Carnegie in Covington, where Showbiz Players is presenting Spamalot.
It opens tonight and runs through June 8. You probably know that this very
amusing musical (it won three 2005 Tony Awards, including best musical) is
"lovingly ripped off" from Monty Python and the Holy Grail. If
you can repeat lines from that 1975 cult hit, then this is surely the show for
you. Tickets ($21.50-$24.50): 859-957-1940
Although it's not part of the Fringe, Marc Bamuthi Joseph's red,
black & GREEN: a blues surely could be. The hybrid performance
work leads audiences through four seasons in four cities: summer in Chicago,
fall in Houston, winter in Harlem and spring in Oakland. Memories,
hallucinations, dreams and lamentations are set in shotgun houses and subway
cars, on park benches and in father-son conversations. I haven't seen it, but
people I know have raved about the power of the work, which ranges from
hilarious to poignantly sad. Joseph is a spoken-word poet, and his work is
meant to be a conversation starter about sustainability and community building.
It's being presented on Friday and Saturday evening by the Contemporary Arts
Center at the Aronoff's Jarson-Kaplan Theater. Tickets ($18 for CAC members,
$23 for everyone else): 513-621-2787
This is the final weekend for The North Pool
at the Cincinnati Playhouse. (CityBeat review here.) Rajiv Joseph's anxiety-filled drama is a sparring match
between a hard-nosed vice principal who thinks he knows something and a
student, the son of Middle Eastern immigrants, who has things he wants to keep
to himself — but it's not what the school official thinks. In fact, they both
have secrets that are slowly, painfully revealed. Great script, great actors.
This one is definitely worth catching. Tickets ($25 for students; $30-$75 for
0 Comments · Wednesday, May 28, 2014
I’ve been a theater critic for almost
three decades. I’m an optimist: I routinely attend shows hoping to be
pleased or surprised. Doesn’t always happen, of course, but I keep going
back. Maybe that’s a little crazy, but I’ve kept at it for all these
years because our Cincinnati theater scene gets better and better, and I
want everyone to hear about it.
0 Comments · Wednesday, May 28, 2014
The folks behind the Cappies program that

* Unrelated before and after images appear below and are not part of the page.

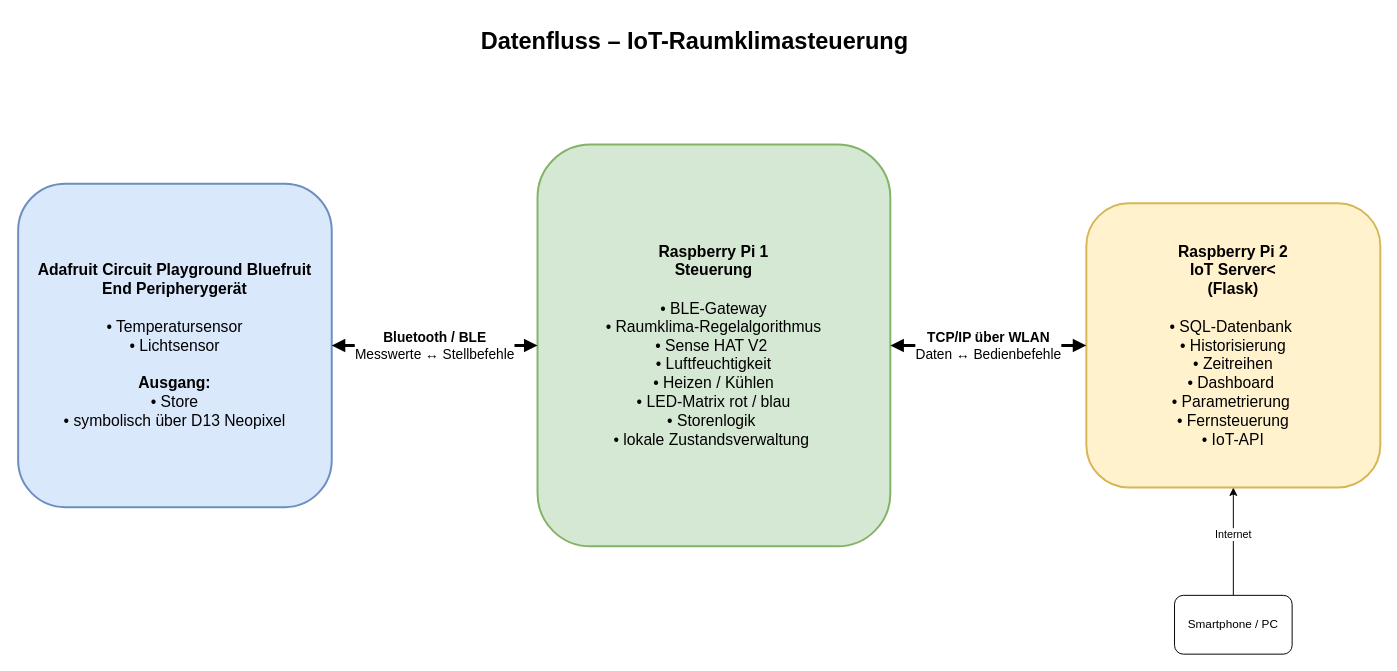
The draw.io diagram Doc/Aufgabenstellung/Datenflussprinzip.drawio in niklaus619/TA_V_IoT, before the edit. Source tidied: cells renumbered, new cells numbered last; positions are measured from the earlier drawing's top-left corner, leaving out a move shared by most shapes. Both pictures are drawn from the tidied source at 98%, with x=0, y=0 at pixel (18, 17).
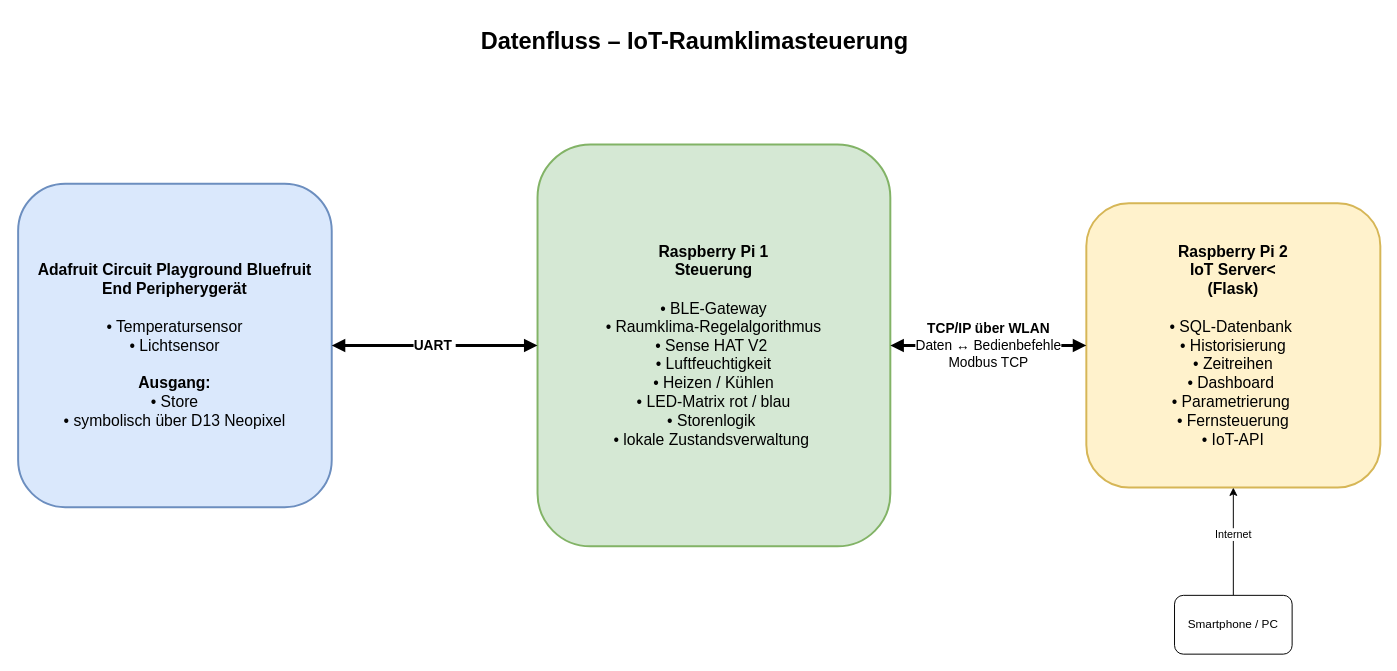
The same diagram, later.

Commit message:
Doku angepasst

Change to the diagram source:
```diff
@@
 <mxGraphModel>
   <root>
     <mxCell id="0" />
     <mxCell id="1" parent="0" />
     <mxCell id="2" value="&lt;b&gt;Datenfluss – IoT-Raumklimasteuerung&lt;/b&gt;" style="text;html=1;align=center;verticalAlign=middle;fontSize=24;fontStyle=1;strokeColor=none;fillColor=none;" parent="1" vertex="1">
       <mxGeometry x="320" width="740" height="50" as="geometry" />
     </mxCell>
     <mxCell id="3" value="&lt;b&gt;Adafruit Circuit Playground Bluefruit&lt;br&gt;End Peripherygerät&lt;/b&gt;&lt;br&gt;&lt;br&gt;• Temperatursensor&lt;br&gt;• Lichtsensor&lt;br&gt;&lt;br&gt;&lt;b&gt;Ausgang:&lt;/b&gt;&lt;br&gt;• Store&lt;br&gt;• symbolisch über D13 Neopixel" style="rounded=1;whiteSpace=wrap;html=1;fillColor=#dae8fc;strokeColor=#6c8ebf;strokeWidth=2;fontSize=16;" parent="1" vertex="1">
       <mxGeometry y="170" width="320" height="330" as="geometry" />
     </mxCell>
     <mxCell id="4" value="&lt;b&gt;Raspberry Pi 1&lt;br&gt;Steuerung&lt;/b&gt;&lt;br&gt;&lt;br&gt;&amp;nbsp;• BLE-Gateway&amp;nbsp;&lt;div&gt;&amp;nbsp;• Raumklima-Regelalgorithmus&amp;nbsp;&lt;/div&gt;&lt;div&gt;• Sense HAT V2&amp;nbsp;&lt;/div&gt;&lt;div&gt;• Luftfeuchtigkeit&lt;/div&gt;&lt;div&gt;• Heizen / Kühlen&lt;/div&gt;&lt;div&gt;• LED-Matrix rot / blau&lt;/div&gt;&lt;div&gt;• Storenlogik&amp;nbsp;&lt;/div&gt;&lt;div&gt;• lokale Zustandsverwaltung&amp;nbsp;&lt;/div&gt;" style="rounded=1;whiteSpace=wrap;html=1;fillColor=#d5e8d4;strokeColor=#82b366;strokeWidth=2;fontSize=16;" parent="1" vertex="1">
       <mxGeometry x="530" y="130" width="360" height="410" as="geometry" />
     </mxCell>
     <mxCell id="5" value="&lt;b&gt;Raspberry Pi 2&lt;/b&gt;&lt;div&gt;&lt;b&gt;IoT Server&amp;lt;&lt;br&gt;(Flask)&lt;br&gt;&lt;/b&gt;&lt;br&gt;&lt;/div&gt;&lt;div&gt;• SQL-Datenbank&amp;nbsp;&lt;/div&gt;&lt;div&gt;• Historisierung&lt;/div&gt;&lt;div&gt;• Zeitreihen&lt;/div&gt;&lt;div&gt;• Dashboard&amp;nbsp;&lt;/div&gt;&lt;div&gt;• Parametrierung&amp;nbsp;&lt;/div&gt;&lt;div&gt;• Fernsteuerung&lt;/div&gt;&lt;div&gt;• IoT-API&lt;/div&gt;" style="rounded=1;whiteSpace=wrap;html=1;fillColor=#fff2cc;strokeColor=#d6b656;strokeWidth=2;fontSize=16;" parent="1" vertex="1">
       <mxGeometry x="1090" y="190" width="300" height="290" as="geometry" />
     </mxCell>
-    <mxCell id="6" value="&lt;b&gt;Bluetooth / BLE&lt;/b&gt;&lt;br&gt;Messwerte ↔ Stellbefehle" style="edgeStyle=orthogonalEdgeStyle;rounded=1;jettySize=auto;html=1;startArrow=block;startFill=1;endArrow=block;endFill=1;strokeWidth=3;fontSize=14;" parent="1" edge="1" source="3" target="4">
+    <mxCell id="6" value="&lt;b&gt;UART&amp;nbsp;&lt;/b&gt;" style="edgeStyle=orthogonalEdgeStyle;rounded=1;jettySize=auto;html=1;startArrow=block;startFill=1;endArrow=block;endFill=1;strokeWidth=3;fontSize=14;" parent="1" edge="1" source="3" target="4">
       <mxGeometry relative="1" as="geometry" />
     </mxCell>
-    <mxCell id="7" value="&lt;b&gt;TCP/IP über WLAN&lt;/b&gt;&lt;br&gt;Daten ↔ Bedienbefehle" style="edgeStyle=orthogonalEdgeStyle;rounded=1;jettySize=auto;html=1;startArrow=block;startFill=1;endArrow=block;endFill=1;strokeWidth=3;fontSize=14;" parent="1" edge="1" source="4" target="5">
+    <mxCell id="7" value="&lt;b&gt;TCP/IP über WLAN&lt;/b&gt;&lt;br&gt;Daten ↔ Bedienbefehle&lt;br&gt;Modbus TCP" style="edgeStyle=orthogonalEdgeStyle;rounded=1;jettySize=auto;html=1;startArrow=block;startFill=1;endArrow=block;endFill=1;strokeWidth=3;fontSize=14;" parent="1" edge="1" source="4" target="5">
       <mxGeometry relative="1" as="geometry" />
     </mxCell>
     <mxCell id="8" style="edgeStyle=none;html=1;" parent="1" edge="1" source="10" target="5">
       <mxGeometry relative="1" as="geometry" />
     </mxCell>
     <mxCell id="9" value="Internet" style="edgeLabel;html=1;align=center;verticalAlign=middle;" parent="8" vertex="1">
       <mxGeometry x="0.15" y="1" relative="1" as="geometry" />
     </mxCell>
     <mxCell id="10" value="Smartphone / PC" style="rounded=1;whiteSpace=wrap;html=1;" parent="1" vertex="1">
       <mxGeometry x="1180" y="590" width="120" height="60" as="geometry" />
     </mxCell>
   </root>
 </mxGraphModel>
```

recognizes high school theater productions and performances decided to
establish a new recognition for the 2014 awards, presented on Friday,
May 23, at the Aronoff Center.